THERE were many needy people in late Victorian England, and Edmonton had its fair share. Earlier in the century the Industrial Revolution had brought the railways to what was then a semi-rural community, and thus transformed it into part of the capital city. The railways brought industry, and with industry came workers – labourers and their families – thousands desperately needing to hear and experience the Gospel of God’s saving love, grace and mercy.
In 1888 one Christopher King set aside a year for mission work among the working people of Edmonton. He hired a hall for meetings and within a matter of weeks crowds were coming in. At the end of twelve months Mr. King moved on, but the foundation of what would become Edmonton Baptist Chapel was laid. Within a year the mission secured a site and built a meeting hall alongside the railway. The conditions were very basic and each Lord’s Day they had to borrow gas lamps to light the services! Vigorous outreach was carried out among all age groups. In addition to the crowded indoor services open-air meetings were held attracting hundreds of people. It was not easy. The people had no religious background and were rough and hard. They often gave the speakers a hard time with their jeering and heckling. The missioners visited the lodging houses (the Victorian equivalent of bed and breakfast establishments) to tell the men and women of the love of the Lord Jesus. Hundreds of boys and girls crowded into the Sunday School each week. But the social needs of the people could not be ignored. There was no Welfare State and the harsh winters, slum housing, and large families contributed to a level of poverty and hunger that we find hard to comprehend today. In such times of crisis the mission brought relief by setting up food centres. It served up to two hundred breakfasts each morning and the same amount of hot dinners for children. With little money and very basic cooking facilities, this was no mean feat.
During this pioneering time various men led the work. They often came from other churches, some only staying for a short period of time. Numbers continued to increase and in 1910 the mission was formally constituted into a church, known as “The People’s Tabernacle”.
The hall which had been built in 1889 eventually reached the end of its life expectancy and so in 1913 the church erected two new buildings, a place for the services of worship and a separate hall. Services continued there for the next seventy-five years. While numbers were maintained, sadly the church was in grave spiritual decline, which only increased as the years passed.
In His Sovereign providence and mercy God intervened and in 1979 the church called a Pastor, Rev. Roger Brazier, to full time work and ministry. As a Reformed Baptist man the task of establishing and building the church on a Biblical foundation begun. Regular (every Sunday) Gospel preaching, evangelistic outreach and children’s work were swiftly established and with an expositional teaching ministry many of the members were introduced, and subsequently came to appreciate, the Doctrines of Grace. However, some were unprepared to submit to the Word of God and removed themselves, leaving the church once again in a pioneering situation.
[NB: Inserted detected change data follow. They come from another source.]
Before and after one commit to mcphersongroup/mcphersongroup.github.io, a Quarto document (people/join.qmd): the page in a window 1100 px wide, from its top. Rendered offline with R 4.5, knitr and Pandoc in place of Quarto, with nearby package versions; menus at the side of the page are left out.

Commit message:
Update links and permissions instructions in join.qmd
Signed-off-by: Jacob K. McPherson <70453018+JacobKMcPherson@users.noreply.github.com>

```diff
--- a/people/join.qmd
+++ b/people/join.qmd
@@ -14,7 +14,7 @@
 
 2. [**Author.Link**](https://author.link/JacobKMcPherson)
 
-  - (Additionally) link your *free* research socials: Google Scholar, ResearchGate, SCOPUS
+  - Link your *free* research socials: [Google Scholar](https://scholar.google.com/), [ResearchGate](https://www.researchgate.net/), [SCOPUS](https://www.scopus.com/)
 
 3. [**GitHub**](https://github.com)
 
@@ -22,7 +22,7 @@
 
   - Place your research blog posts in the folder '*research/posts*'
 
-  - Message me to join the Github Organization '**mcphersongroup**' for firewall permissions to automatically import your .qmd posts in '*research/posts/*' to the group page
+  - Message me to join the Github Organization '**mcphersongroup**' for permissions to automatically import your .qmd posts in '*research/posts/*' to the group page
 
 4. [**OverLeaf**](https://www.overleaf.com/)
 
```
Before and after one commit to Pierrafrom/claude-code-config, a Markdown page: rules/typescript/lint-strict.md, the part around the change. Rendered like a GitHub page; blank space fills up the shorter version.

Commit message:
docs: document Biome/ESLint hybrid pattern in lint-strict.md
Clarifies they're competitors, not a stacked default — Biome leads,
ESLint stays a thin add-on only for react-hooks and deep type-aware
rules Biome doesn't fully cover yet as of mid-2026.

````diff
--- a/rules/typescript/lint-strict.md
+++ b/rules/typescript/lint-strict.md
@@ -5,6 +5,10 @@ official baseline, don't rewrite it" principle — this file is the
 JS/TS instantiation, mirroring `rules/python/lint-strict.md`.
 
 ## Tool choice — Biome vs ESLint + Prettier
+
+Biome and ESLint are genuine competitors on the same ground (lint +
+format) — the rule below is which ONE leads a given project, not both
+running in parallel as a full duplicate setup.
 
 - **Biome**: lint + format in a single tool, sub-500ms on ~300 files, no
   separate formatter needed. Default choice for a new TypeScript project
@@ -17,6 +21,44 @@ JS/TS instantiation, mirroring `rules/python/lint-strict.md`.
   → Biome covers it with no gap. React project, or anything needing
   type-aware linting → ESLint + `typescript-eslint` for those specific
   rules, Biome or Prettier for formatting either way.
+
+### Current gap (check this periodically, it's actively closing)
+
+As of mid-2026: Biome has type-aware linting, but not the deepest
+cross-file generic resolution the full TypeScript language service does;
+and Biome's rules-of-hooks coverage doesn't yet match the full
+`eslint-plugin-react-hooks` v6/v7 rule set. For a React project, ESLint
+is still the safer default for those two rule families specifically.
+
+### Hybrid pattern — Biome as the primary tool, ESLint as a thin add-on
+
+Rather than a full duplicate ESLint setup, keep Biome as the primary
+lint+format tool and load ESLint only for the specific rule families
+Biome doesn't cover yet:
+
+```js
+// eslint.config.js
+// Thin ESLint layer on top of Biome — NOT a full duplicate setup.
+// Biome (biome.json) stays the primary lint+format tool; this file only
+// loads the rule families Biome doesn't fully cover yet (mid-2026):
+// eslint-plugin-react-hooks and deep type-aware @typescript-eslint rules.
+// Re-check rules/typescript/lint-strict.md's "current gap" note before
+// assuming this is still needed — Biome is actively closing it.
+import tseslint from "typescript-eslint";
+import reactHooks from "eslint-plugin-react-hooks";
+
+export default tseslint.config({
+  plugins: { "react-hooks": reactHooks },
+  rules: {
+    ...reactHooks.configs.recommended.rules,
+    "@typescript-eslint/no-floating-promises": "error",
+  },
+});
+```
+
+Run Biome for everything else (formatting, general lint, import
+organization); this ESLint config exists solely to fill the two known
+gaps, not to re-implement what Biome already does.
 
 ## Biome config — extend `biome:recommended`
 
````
The buildings were now ageing and in need of much costly repair. This, coupled with the noise of the now high-speed trains thundering past every ten minutes, meant there were many distractions and hindrances when the church met for worship.
Once again the Lord graciously undertook for the needs of His people, providing, within the same locality, a different site and chapel in 1989. With the move the church was now meeting in a smaller and more comfortable building, away from the trains but not the people. Having moved the building was registered as “Edmonton Baptist Chapel”.
The Lord continues to bless and sustain His work. The people of Edmonton still need the gospel as much as their great grandfathers did. The church now reaches out to a community of many cultures and false religions. While material prosperity has improved, spiritually they are deeply impoverished; in many ways more hardened to the things of God than their predecessors were.